by George Plumb
To be sustainable, an economy can’t expand to a size that overwhelms the ecological capacity of the place it occupies. Given that the size of an economy is equal to its population multiplied by its per capita consumption, a sustainable economy requires stabilization of both factors. But that begs the question: stabilization at what level? Just how many people (consuming how much stuff) can any given place accommodate? No political entity has seemed willing to ask this question or step up to the challenge of finding an answer… until now.
With the release of the report What is an Optimum/Sustainable Population for Vermont?, Vermont has become the first state in the U.S. to determine its sustainable population size. The report was published by Vermonters for a Sustainable Population, an environmental organization that is concerned about the adverse impacts of unsustainable population growth, even in the second most rural state in the nation. It breaks new ground by both presenting estimates of a sustainable population and setting an example for other political entities to follow.
“Sustainable” is a word that is often used in these challenging environmental times, but rarely is it used in the context of population size and growth. The report carefully defines a sustainable human population as:
…one where the people living in a given politically or geographically defined area (such as Vermont) do not live beyond the limits of the renewable resources of that area for either input (energy and matter) or output (food, material goods, and absorption of pollution). They then purchase or trade from environmentally-aware sources those necessities that cannot be locally satisfied, either in sufficient amounts or at all. They will thereby be living in a manner that present and future generations of people, and all other life native to that area, will be able to enjoy a healthy habitat over the long term.
This definition is different from others in that it says a specific geographic area has to be defined, all life (not just human) has to be considered, and what can’t be produced within the region must be purchased from environmentally responsible sources.
The report uses a “whole systems thinking” approach with fifteen different indicators to calculate sustainable population size. The indicators are biodiversity, democracy, ecological footprint, environmental health, greenhouse gas emissions, food self-sufficiency, forest cover, happiness, quality of life, renewable energy, rural living/working landscape, scenic beauty, spiritual connectedness, steady state economy, and water quality.
Vermont’s current population is approximately 626,000. The analyses conducted for fourteen of the fifteen indicators produced estimates of sustainable population. The estimates range from 150,000 for the ecological footprint indicator to 700,000 for the quality of life indicator. The average of all fifteen indicators is approximately 500,000. Eric Zencey, a fellow of the Gund Institute for Ecological Economics at the University of Vermont, ran the analysis for the steady state indicator and projected a sustainable population of 600,000. The steady state indicator (along with the ecological footprint) is one of the most important indicators in the report because moving toward a steady state economy will have a positive influence on all the other indicators.
The write-up for each indicator in the seventy-page report contains definitions, a statement on the importance to Vermonters, current trends, an analysis of the effects of continuing population growth, and a projection of sustainable population size, not to mention plenty of graphics and photos.
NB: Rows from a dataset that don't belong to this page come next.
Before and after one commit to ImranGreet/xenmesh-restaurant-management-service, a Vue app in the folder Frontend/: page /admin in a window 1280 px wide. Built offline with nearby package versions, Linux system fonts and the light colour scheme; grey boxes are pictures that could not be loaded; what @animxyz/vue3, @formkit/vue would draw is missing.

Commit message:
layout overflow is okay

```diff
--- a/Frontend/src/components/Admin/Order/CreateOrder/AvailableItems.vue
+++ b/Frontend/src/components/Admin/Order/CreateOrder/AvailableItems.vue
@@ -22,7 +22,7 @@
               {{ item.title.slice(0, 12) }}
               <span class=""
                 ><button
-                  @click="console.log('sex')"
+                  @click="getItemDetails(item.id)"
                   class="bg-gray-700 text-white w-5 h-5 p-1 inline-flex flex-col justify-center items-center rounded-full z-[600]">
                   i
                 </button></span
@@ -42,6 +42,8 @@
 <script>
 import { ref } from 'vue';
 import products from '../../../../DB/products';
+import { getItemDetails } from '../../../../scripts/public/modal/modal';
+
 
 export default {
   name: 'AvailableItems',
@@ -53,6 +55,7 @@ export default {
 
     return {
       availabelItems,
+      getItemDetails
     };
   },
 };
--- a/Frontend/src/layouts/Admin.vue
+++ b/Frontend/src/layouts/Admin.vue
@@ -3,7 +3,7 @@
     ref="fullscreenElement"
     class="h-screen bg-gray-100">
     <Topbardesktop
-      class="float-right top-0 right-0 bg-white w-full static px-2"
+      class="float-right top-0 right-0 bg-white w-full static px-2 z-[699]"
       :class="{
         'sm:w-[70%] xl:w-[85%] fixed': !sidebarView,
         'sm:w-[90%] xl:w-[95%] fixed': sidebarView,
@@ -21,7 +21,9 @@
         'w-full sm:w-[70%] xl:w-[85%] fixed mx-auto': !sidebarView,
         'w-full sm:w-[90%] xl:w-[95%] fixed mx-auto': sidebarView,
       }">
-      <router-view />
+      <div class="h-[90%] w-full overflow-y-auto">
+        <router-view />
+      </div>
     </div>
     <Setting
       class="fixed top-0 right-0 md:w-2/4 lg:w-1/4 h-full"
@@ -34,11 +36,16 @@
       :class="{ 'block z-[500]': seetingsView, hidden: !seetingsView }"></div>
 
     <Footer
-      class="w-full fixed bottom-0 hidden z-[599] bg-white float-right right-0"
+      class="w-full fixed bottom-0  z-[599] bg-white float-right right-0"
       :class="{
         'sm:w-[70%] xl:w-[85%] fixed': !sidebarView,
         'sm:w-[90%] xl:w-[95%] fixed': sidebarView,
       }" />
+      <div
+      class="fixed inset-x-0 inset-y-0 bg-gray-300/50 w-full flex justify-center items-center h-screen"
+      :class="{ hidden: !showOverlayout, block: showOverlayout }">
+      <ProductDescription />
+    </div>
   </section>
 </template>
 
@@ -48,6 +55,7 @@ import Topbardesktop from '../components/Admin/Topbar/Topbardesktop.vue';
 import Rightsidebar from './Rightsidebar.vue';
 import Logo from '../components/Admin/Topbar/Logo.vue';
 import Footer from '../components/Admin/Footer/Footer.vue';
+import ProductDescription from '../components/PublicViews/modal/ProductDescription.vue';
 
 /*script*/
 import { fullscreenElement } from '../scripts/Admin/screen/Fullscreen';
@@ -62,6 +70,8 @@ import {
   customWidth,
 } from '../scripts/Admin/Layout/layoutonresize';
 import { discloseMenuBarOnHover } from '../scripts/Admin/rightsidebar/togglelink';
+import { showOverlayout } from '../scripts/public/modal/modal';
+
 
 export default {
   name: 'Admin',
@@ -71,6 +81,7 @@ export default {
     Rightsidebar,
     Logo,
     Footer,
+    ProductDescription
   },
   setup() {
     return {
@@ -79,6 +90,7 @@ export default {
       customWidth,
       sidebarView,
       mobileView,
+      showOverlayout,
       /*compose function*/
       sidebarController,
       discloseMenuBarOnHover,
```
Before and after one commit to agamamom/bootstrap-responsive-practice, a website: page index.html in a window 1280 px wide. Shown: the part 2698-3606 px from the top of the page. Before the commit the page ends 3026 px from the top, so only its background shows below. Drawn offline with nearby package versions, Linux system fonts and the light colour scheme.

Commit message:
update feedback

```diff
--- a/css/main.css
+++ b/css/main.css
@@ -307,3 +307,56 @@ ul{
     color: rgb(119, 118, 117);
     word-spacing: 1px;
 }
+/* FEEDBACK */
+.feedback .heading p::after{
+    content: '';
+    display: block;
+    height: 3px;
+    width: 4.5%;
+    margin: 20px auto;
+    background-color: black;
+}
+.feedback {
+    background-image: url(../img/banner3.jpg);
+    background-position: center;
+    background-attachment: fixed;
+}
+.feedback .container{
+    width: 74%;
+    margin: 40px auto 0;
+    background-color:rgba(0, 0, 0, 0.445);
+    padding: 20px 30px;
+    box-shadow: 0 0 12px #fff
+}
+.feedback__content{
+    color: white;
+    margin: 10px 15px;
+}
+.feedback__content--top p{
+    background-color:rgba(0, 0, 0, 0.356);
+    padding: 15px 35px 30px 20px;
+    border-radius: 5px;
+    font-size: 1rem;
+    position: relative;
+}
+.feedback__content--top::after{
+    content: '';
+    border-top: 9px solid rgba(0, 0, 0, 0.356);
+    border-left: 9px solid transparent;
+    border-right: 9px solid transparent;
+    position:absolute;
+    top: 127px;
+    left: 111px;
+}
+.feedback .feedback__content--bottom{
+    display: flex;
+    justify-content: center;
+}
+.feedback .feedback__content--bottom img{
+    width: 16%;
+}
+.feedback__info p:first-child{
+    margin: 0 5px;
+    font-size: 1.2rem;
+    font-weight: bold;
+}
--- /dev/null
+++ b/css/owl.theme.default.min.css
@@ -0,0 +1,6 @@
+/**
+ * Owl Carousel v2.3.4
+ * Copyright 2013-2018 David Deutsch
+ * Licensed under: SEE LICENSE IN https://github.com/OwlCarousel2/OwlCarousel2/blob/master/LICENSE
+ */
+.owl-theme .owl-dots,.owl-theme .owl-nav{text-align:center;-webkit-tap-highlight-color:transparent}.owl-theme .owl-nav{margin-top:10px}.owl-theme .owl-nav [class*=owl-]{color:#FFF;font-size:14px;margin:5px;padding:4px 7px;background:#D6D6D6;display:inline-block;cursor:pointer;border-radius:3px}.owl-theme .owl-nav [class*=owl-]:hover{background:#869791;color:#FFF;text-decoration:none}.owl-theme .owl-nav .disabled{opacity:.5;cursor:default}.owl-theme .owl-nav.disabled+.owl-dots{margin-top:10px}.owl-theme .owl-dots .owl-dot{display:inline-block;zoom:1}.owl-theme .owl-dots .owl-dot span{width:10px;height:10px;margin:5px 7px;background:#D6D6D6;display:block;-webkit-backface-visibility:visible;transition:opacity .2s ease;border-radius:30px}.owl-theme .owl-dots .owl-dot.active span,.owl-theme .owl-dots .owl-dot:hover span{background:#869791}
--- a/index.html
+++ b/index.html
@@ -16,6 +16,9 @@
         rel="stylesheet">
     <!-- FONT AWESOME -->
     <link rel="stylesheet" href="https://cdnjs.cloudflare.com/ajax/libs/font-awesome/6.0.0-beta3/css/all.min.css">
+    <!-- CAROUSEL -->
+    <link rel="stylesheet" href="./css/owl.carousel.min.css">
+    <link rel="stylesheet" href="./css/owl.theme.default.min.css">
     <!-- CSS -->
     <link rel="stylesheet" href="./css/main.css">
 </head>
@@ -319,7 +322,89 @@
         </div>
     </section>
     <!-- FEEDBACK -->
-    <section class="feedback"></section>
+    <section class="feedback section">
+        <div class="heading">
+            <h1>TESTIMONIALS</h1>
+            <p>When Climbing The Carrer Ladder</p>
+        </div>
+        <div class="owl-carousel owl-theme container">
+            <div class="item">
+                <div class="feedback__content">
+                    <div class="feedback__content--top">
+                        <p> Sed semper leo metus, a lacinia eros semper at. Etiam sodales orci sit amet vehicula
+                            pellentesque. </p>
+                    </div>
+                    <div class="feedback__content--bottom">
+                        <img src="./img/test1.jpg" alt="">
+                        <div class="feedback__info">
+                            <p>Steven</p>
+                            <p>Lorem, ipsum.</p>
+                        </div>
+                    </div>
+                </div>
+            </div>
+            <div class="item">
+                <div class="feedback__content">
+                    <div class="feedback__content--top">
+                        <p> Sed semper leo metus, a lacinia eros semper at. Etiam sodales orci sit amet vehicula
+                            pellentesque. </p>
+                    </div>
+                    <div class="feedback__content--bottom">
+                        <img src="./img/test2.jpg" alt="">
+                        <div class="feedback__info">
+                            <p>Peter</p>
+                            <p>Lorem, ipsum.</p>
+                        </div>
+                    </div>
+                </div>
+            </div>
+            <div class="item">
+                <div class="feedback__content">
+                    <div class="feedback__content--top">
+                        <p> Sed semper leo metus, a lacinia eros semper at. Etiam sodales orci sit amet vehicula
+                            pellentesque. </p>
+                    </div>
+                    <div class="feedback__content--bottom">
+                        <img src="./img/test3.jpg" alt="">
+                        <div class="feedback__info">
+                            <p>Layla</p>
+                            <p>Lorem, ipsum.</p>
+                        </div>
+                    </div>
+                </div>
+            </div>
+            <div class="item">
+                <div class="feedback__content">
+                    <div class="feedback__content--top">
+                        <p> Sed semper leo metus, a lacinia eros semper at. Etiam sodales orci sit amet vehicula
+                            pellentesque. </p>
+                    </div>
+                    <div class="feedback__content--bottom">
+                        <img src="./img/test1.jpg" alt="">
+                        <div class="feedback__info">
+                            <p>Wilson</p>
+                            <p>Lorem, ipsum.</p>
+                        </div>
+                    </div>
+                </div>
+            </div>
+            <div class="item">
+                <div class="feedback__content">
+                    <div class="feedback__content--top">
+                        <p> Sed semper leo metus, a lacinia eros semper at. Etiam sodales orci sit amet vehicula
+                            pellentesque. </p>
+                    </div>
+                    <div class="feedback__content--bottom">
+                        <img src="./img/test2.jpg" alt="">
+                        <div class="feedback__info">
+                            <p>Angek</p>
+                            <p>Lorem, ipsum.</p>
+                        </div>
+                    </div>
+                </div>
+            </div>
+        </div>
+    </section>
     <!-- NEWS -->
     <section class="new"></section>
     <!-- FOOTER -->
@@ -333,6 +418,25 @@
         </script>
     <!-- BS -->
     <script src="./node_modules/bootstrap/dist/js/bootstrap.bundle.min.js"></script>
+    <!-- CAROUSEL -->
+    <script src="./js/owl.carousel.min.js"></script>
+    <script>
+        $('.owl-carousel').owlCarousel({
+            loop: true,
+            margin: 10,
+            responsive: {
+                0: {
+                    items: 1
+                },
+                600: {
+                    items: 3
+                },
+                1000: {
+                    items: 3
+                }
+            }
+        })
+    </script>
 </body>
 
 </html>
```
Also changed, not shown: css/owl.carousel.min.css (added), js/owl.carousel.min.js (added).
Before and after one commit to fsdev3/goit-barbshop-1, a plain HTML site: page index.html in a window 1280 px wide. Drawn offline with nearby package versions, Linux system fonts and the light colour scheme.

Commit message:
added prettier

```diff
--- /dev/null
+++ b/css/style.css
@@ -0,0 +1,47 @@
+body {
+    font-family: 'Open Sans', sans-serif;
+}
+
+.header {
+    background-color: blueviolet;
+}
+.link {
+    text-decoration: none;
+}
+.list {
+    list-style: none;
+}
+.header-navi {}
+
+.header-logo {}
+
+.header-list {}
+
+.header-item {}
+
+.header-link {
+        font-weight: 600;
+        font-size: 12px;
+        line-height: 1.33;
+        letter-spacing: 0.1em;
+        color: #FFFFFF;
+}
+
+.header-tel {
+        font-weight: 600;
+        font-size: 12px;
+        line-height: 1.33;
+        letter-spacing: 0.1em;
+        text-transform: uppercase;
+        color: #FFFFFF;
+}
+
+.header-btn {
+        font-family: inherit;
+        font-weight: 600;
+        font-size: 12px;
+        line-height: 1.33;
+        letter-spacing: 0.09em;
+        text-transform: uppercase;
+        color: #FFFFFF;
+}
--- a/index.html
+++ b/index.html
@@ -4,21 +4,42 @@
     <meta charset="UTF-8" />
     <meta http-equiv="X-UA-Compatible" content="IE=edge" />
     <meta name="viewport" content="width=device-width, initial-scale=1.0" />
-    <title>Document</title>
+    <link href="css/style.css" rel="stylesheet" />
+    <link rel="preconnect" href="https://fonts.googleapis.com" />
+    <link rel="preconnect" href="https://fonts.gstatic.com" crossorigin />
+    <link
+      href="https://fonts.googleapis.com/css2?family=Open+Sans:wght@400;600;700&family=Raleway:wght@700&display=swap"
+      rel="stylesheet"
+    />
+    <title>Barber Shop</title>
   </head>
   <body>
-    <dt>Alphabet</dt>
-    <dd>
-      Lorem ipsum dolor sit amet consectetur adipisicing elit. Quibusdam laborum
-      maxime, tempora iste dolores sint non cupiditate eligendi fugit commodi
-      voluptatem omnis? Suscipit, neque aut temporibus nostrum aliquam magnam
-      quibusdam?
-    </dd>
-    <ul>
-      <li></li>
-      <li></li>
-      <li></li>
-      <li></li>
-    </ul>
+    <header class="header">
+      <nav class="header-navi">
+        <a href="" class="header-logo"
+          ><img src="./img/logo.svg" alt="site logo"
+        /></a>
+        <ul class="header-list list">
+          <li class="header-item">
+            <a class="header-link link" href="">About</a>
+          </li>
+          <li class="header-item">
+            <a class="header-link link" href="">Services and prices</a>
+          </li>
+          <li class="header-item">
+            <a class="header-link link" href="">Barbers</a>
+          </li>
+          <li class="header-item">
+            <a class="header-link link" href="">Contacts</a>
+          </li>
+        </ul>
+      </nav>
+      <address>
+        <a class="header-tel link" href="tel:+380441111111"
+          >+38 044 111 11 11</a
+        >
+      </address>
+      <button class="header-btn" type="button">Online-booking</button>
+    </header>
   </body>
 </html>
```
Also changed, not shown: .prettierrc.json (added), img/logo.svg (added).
According to Lisa Sammet, President of Vermonters for a Sustainable Population, “In terms of the future health of Vermont’s environment and its overall quality of life, this is probably the most important report ever released. The sixteen experts who wrote the indicators are among the most knowledgeable people in Vermont for their field, and their writing is important for everyone who cares about the future of Vermont.”
The report is gaining national and international attention. Robert Walker, the President of the Population Institute in Washington, DC, says, “Discussions about what constitutes an optimal, sustainable population will always elicit varying opinions, but it’s a discussion that is well worth having. People everywhere, including Vermont, need to have a better understanding of how population pressures are affecting natural resources, living conditions, biodiversity, and the bio-systems that sustain human well-being. This is an informative and eye-opening report.” Reviews from local, state, national, and international experts, including Robert Costanza, the former director of the Gund Institute, are included in the report.
Perhaps the most important thing the report accomplishes is opening the door to a discussion that has been absent from the public discourse. Vermonters are now starting a serious conversation about how many people the state can sustainably support — it’s not only the mountains that make Vermont the “Green” Mountain State.
George Plumb is the executive director of Vermonters for a Sustainable Population and a longtime supporter of the steady state economy.